Thursday, March 15, 2012

What pulls at your soul?

Acrylic on wood inside reclaimed frame

Recently, I had a conversation with someone.
They were confused by our "unconventional" lifestyle at our home.
Let me clarify . . .
I am an artist.
But I also work at a day job.
The typical 8-5 desk job where I work with contracts and budgets and spreadsheets.
And even though I would love to walk away from the grind of a 40+ hour work week, I won't.
There are bigger picture things that need to be considered.
My husband, who worked in high-end retail sales for years was the victim of the economy three years ago and was laid off.
That came as a blow to us, for sure.
But as we opened our hearts and souls and listened to what God was telling us,
we decided that perhaps this was a good thing.
The industry he was in was starting to plummet. The writing had been on the wall.
So in many ways - this came as no surprise.
Our desire, for years, had been to grow my art business. Maybe this was the time.
From that point on, the art business was no longer "mine" - it was "ours".
Although, I do all of the painting - My husband does almost everything else.
He manages the money end of things, he preps all of our pieces, he cuts all of the wood, installs all of the hardware, stays in contact with our clients, handles deliveries and shipping, manages the set-up and take down of all of our festival shows that we participate in - in essence, he runs the business.
And that doesn't even begin to cover all of the "extras" that he does around our home.
You know - like laundry and grocery shopping and taxi cabbing and on and on and on.
He is, by far and without question, way busier than when he was working at a traditional job.
And I know that I would be a mess without him.

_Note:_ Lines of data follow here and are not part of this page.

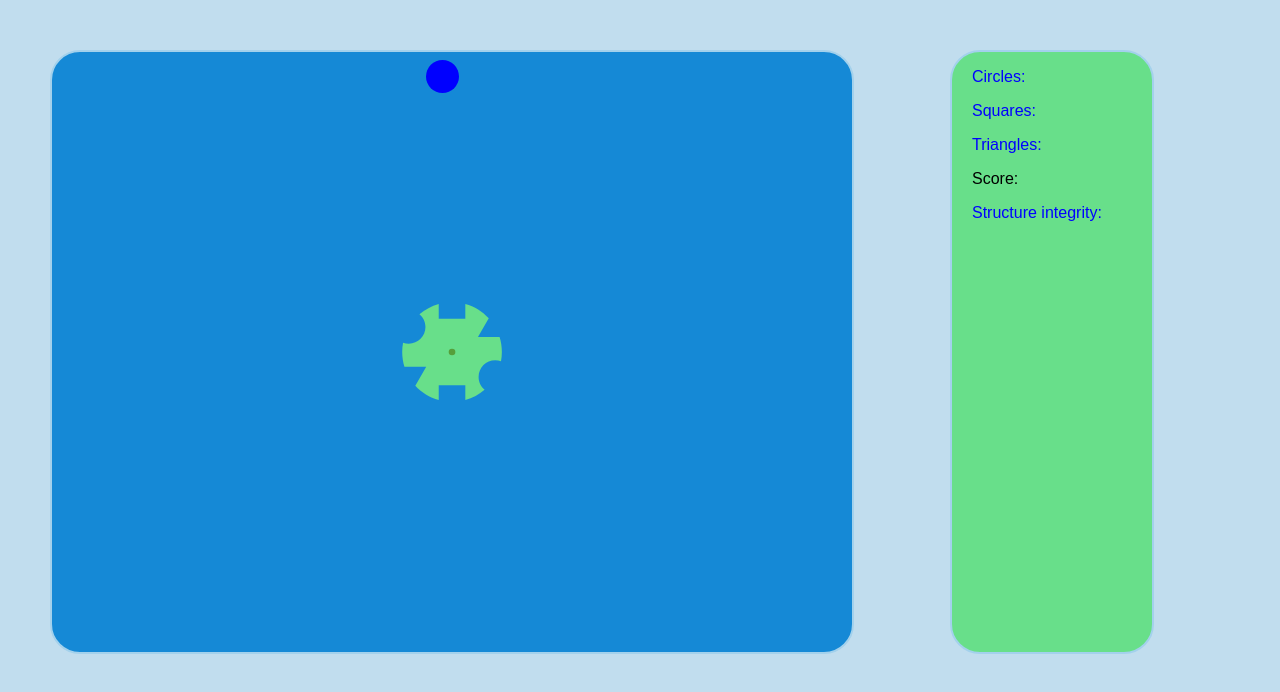
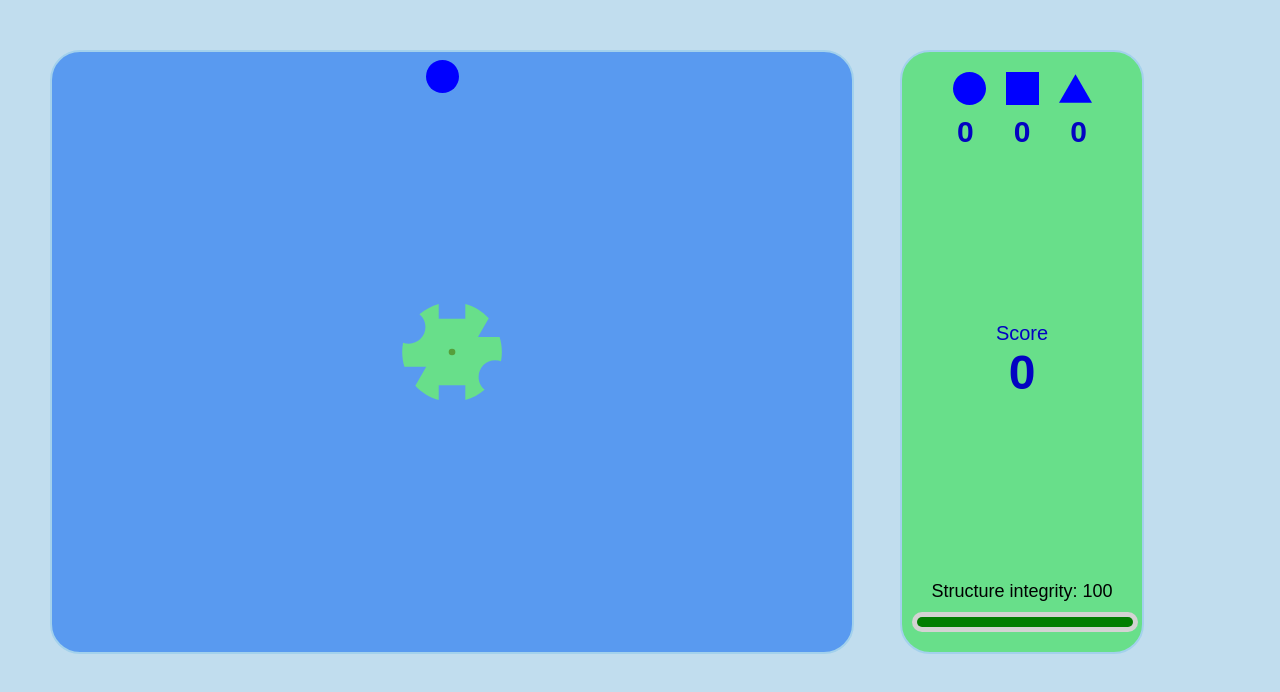
Before and after one commit to Belaquila/crazy-gear, a plain HTML site: page play.html in a window 1280 px wide. Drawn offline with Linux system fonts and the light colour scheme.

Commit message:
add life bar and score board styling enhancement

```diff
--- a/css/play.css
+++ b/css/play.css
@@ -3,63 +3,186 @@ body {
     margin: 0;
     padding: 0;
     background-color: rgb(193, 221, 238);
-
 }
 
 #board {
     height: 600px;
     width: 800px;
     overflow: hidden;
-    border: 2px solid rgb(163, 209, 236) ;
-    background-color: rgb(21, 137, 214);
+    border: 2px solid rgb(163, 209, 236);
+    background-color: #599af0;
     margin-top: 50px;
     margin-left: 50px;
     position: relative;
     border-radius: 30px;
-
 }
 
 #player {
     height: 100px;
     width: 100px;
-    position : absolute;
+    position: absolute;
     display: inline-block;
-
 }
 
 .obstacle, .spark {
     position: absolute;
+}
+
+#scoreBoard {
+    height: 560px;
+    width: 200px;
+    overflow: hidden;
+    background-color: #68df8a;
+    position: fixed;
+    left: 900px;
+    top: 0px;
+    border-radius: 30px;
+    border: 2px solid rgb(163, 209, 236);
+    padding: 20px; /* Padding around the content */
+    text-align: center; /* Center all the content */
+    margin-top: 50px;
+    display: flex;
+    flex-direction: column;
+    justify-content: space-between; /* Space out elements evenly */
+    align-items: center;
+
+
+
+}
+
+/* Style for the images row */
+.images {
+    display: flex; /* Flexbox layout */
+    justify-content: space-around; /* Distribute images evenly */
+    margin-bottom: 50px; /* Space between images and numbers */
+}
+
+.images img {
+    width: 50px; /* Set fixed width for the images */
+    height: auto; /* Maintain aspect ratio */
+}
+
+/* Style for the numbers row */
+.numbers {
+    display: flex; /* Flexbox layout for the numbers */
+    justify-content: space-around; /* Space between the number paragraphs */
+    margin-bottom: 10px; /* Space between numbers and score */
+}
+
+.numbers p {
+    font-size: 20px; /* Font size for the number text */
+    margin: 0;
+}
+
+.numbers span {
+    font-weight: bold; /* Bold for numbers */
+    font-size: 25px; /* Bigger font size for numbers */
+    font-family: Arial, sans-serif;
+    color: rgb(3, 3, 194);
 
 }
 
 
-#scoreBoard {
-    height: 600px;
-    width: 200px;
-    overflow: hidden;
-    background-color: #68df8a;
-    margin-top: 50px;
-    margin-left: 50px;
-    position: fixed;
-    left: 900px;
-    top: 0px;
-    border-radius: 30px;
-    border: 2px solid rgb(163, 209, 236) ;
+
+
+
+/* Center the score text in the middle of the scoreBoard */
+.score-details {
+    flex-grow: 1;
+    display: flex;
+    align-items: center;
+    justify-content: center;
+}
+
+#score {
+    font-size: 20px;
+    font-family: Arial, sans-serif;
+    color: rgb(3, 3, 194);
+    align-items: center;
+}
+#score span {
+    font-size: 48px;
+    font-family: Arial, sans-serif;
+    font-weight: bold;
+    color: rgb(3, 3, 194);
 
 }
 
-#count-circles, #count-squares, #count-triangles, #integrity {
-    font-family: Arial, sans-serif;
-    padding-left: 20px;
-    color: blue;
+/* Integrity section placed at the bottom */
+.integrity-section {
+    width: 100%;
+    margin-bottom: 20px;
+    position: relative;
+    text-align: center;
 }
 
-#score {
+/* Integrity text */
+#integrity {
+    font-size: 18px;
     font-family: Arial, sans-serif;
-    padding-left: 20px;
+    margin-bottom: 10px;
 }
 
 
+
+
+
+/* Style for the images row */
+.images {
+    display: flex; /* Flexbox layout */
+    justify-content: center; /* Center images horizontally */
+    gap: 20px; /* Space between images */
+    margin-bottom: 10px; /* Space between images and numbers */
+  }
+
+  .images img {
+    width: 33px; /* Set fixed width for the images */
+    height: auto; /* Maintain aspect ratio */
+  }
+
+  /* Style for the numbers row */
+  .numbers {
+    display: flex; /* Flexbox layout for the numbers */
+    justify-content: center; /* Center numbers horizontally */
+    gap: 40px; /* Space between the number paragraphs */
+  }
+
+  .numbers p {
+    font-size: 20px; /* Font size for the number text */
+    margin: 0;
+  }
+
+  .numbers span {
+    font-weight: bold; /* Bold for numbers */
+    font-size: 30px; /* Bigger font size for numbers */
+  }
+
+
+
+
+/* Container for the life bar */
+#life-bar-container {
+    width: 90%;
+    height: 10px;
+    background-color: lightgray; /* Background for the bar */
+    border-radius: 20px;
+    margin-top: 20px; /* Space between score and life bar */
+    margin-left: 10px;
+    margin-right: 15px;
+    position: absolute;
+    bottom: 20px; /* Align to the bottom of the scoreBoard */
+    left: 0;
+    padding: 5px;
+}
+
+/* The actual life bar */
+#life-bar {
+    height: 100%;
+    width: 100%; /* Initially full width, controlled by JS */
+    background-color: rgb(2, 126, 2); /* Default healthy color */
+    border-radius: 20px;
+    transition: width 0.5s ease, background-color 0.5s ease; /* Smooth transition */
+}
 
 
 /* Base div styling */
@@ -68,7 +191,7 @@ body {
     height: 200px;
     background-color: #f0f0f0;
     position: relative;
-    border-radius: 10px;
+    border-radius: 5px;
     overflow: hidden;
   }
 
--- a/js/play.js
+++ b/js/play.js
@@ -149,20 +149,20 @@ class Obstacle {
       !this.isSticking
     ) {
       game.collisionCount++;
-      document.querySelector("#integrity span").innerHTML = `${
-        100 - 2 * game.collisionCount
-      }`;
+      document.querySelector("#integrity span").innerHTML = `${100 - 2 * game.collisionCount}`;
+      let integrity = 100 - 2 * game.collisionCount;
+      game.updateLifeBar(integrity);
     }
 
     if (game.collisionCount === 50) {
       document.getElementById("player").classList.add("sparkle");
 
       this.domElement.classList.add("sparkle");
-      sparksEffect("orangeimpact", 25);
+      sparksEffect(player.positionX, player.positionY, "orangeimpact", 25);
 
       setTimeout(() => {
         this.domElement.classList.remove("sparkle");
-        //document.getElementById("player").classList.add("sparkle")
+
       }, 4000);
 
       setTimeout(() => {
@@ -309,7 +309,8 @@ class Game {
       this.updateCount(player);
       document.querySelector("#score span").innerHTML = `${this.score}`; // should update immediatly the score but ot does not.
 
-      sparksEffect("yellowstar", this.score);
+      sparksEffect(player.positionX, player.positionY, "yellowstar", this.score);
+      sparksEffect(1000, 500, "yellowstar", this.score);
 
     } else if (isGeometric(this.count) && this.count[0] !== 1) {
       scoreOccurence++;
@@ -321,12 +322,33 @@ class Game {
       });
       player.obstacles = [];
 
-      sparksEffect("yellowstar", this.score);
+      sparksEffect(player.positionX, player.positionY, "yellowstar", this.score);
+      sparksEffect(1000, 600, "yellowstar", this.score);
 
       this.updateCount(player);
       document.querySelector("#score span").innerHTML = `${this.score}`;
     }
   }
+  updateLifeBar(integrity) {
+    const lifeBar = document.getElementById('life-bar');
+    //const integrityValue = document.getElementById('integrity-value');
+
+    // Update the integrity percentage text
+    //integrityValue.innerText = integrity + '%';
+
+    // Update the width of the life bar
+    lifeBar.style.width = integrity + '%';
+
+    // Change color based on integrity value
+    if (integrity < 20) {
+        lifeBar.style.backgroundColor = 'red';
+        lifeBar.style.width = '100%'
+    } else if (integrity < 35) {
+        lifeBar.style.backgroundColor = 'orange';
+    } else {
+        lifeBar.style.backgroundColor = 'green';
+    }
+    }
 }
 
 class Spark {
@@ -370,13 +392,13 @@ class Spark {
 }
 
 
-function sparksEffect(format, nbSparks) {
+function sparksEffect(X, Y, format, nbSparks) {
 
   const sparksArr = [];
 
   for (let i = 0; i < nbSparks; i++) {
-    let X = player.positionX;
-    let Y = player.positionY;
+    //let X = player.positionX;
+    //let Y = player.positionY;
     let newSpark = new Spark(X, Y, format);
     sparksArr.push(newSpark);
   }
--- a/play.html
+++ b/play.html
@@ -11,18 +11,37 @@
 
     <div id="board"></div>
     <div id="start"></div>
+
     <div id="scoreBoard">
 
-        <div id="count">
-            <p id="count-circles">Circles: <span></span></p>
-            <p id="count-squares">Squares: <span></span></p>
-            <p id="count-triangles">Triangles: <span></span></p>
-            <p id="score">Score: <span></span></p>
+            <div class="images">
+                <img src="./images/c.svg" alt="Circles">
+                <img src="./images/s.svg" alt="Squares">
+                <img src="./images/t.svg" style="transform: rotate(180deg);" alt="Triangles">
+            </div>
 
-            <p id="integrity">Structure integrity: <span></span></p>
-        </div>
+            <div class="numbers">
+                <p id="count-circles"><span>0</span></p>
+                <p id="count-squares"><span>0</span></p>
+                <p id="count-triangles"><span>0</span></p>
+            </div>
+
+            <div class="score-details">
+                <p id="score">
+                    Score <br>
+                    <span>0</span>
+                </p>
+            </div>
 
 
+
+            <div class="integrity-section">
+                <p id="integrity">Structure integrity: <span>100</span></p>
+            </div>
+
+            <div id="life-bar-container">
+                <div id="life-bar"></div>
+            </div>
 
     </div>
 
```
Also changed, not shown: index.html (+2 -0 lines), images/happy-welcoming-gear.svg (added).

Now this lifestyle is nice in many ways.
I like coming home from work to dinner already be prepared. I like going to my closet and always having clean clothes.
I love not having to handle the tedious part of creating art . . like screwing on hardware and applying sealer.

But it is hard as well.
If you are an artist, you understand -
usually a good deal of the work is up front, and the
monetary rewards are sometimes. . .
well, let's just say they can be a little unpredictable.

This January - after months of filling orders, sitting at multiple sales on the weekends after a 40+ hour work-week, the craziness of the Holidays and then going straight into over-drive to prepare and pull off a wedding for my oldest daughter -
we emerged wondering who we were and what we were doing exactly.
We were beyond exhausted.
We faced a bit of a crisis - and needed to make some hard decisions.
At that point - the knee jerk decision was - quit the business.
Go back to a traditional lifestyle with us both working traditional jobs.

But for some reason - the more we talked about that - the more it felt like that was not what we were supposed to do.

So we took a deep breath and
we continue on.

I don't know.
Maybe I have something to offer others. Maybe I don't.
Maybe I am being prepped for something much bigger.  Maybe I'm not.
Maybe someday I will be recognized internationally. Maybe I won't.
Maybe what I am doing today is as big as this business is going to get.  Maybe not.

But regardless - I am going to continue on this life trying to live it intentionally.
And listening to my soul.


1 comment:

An'Angelia Thompson said...

These are lovely, Laurie!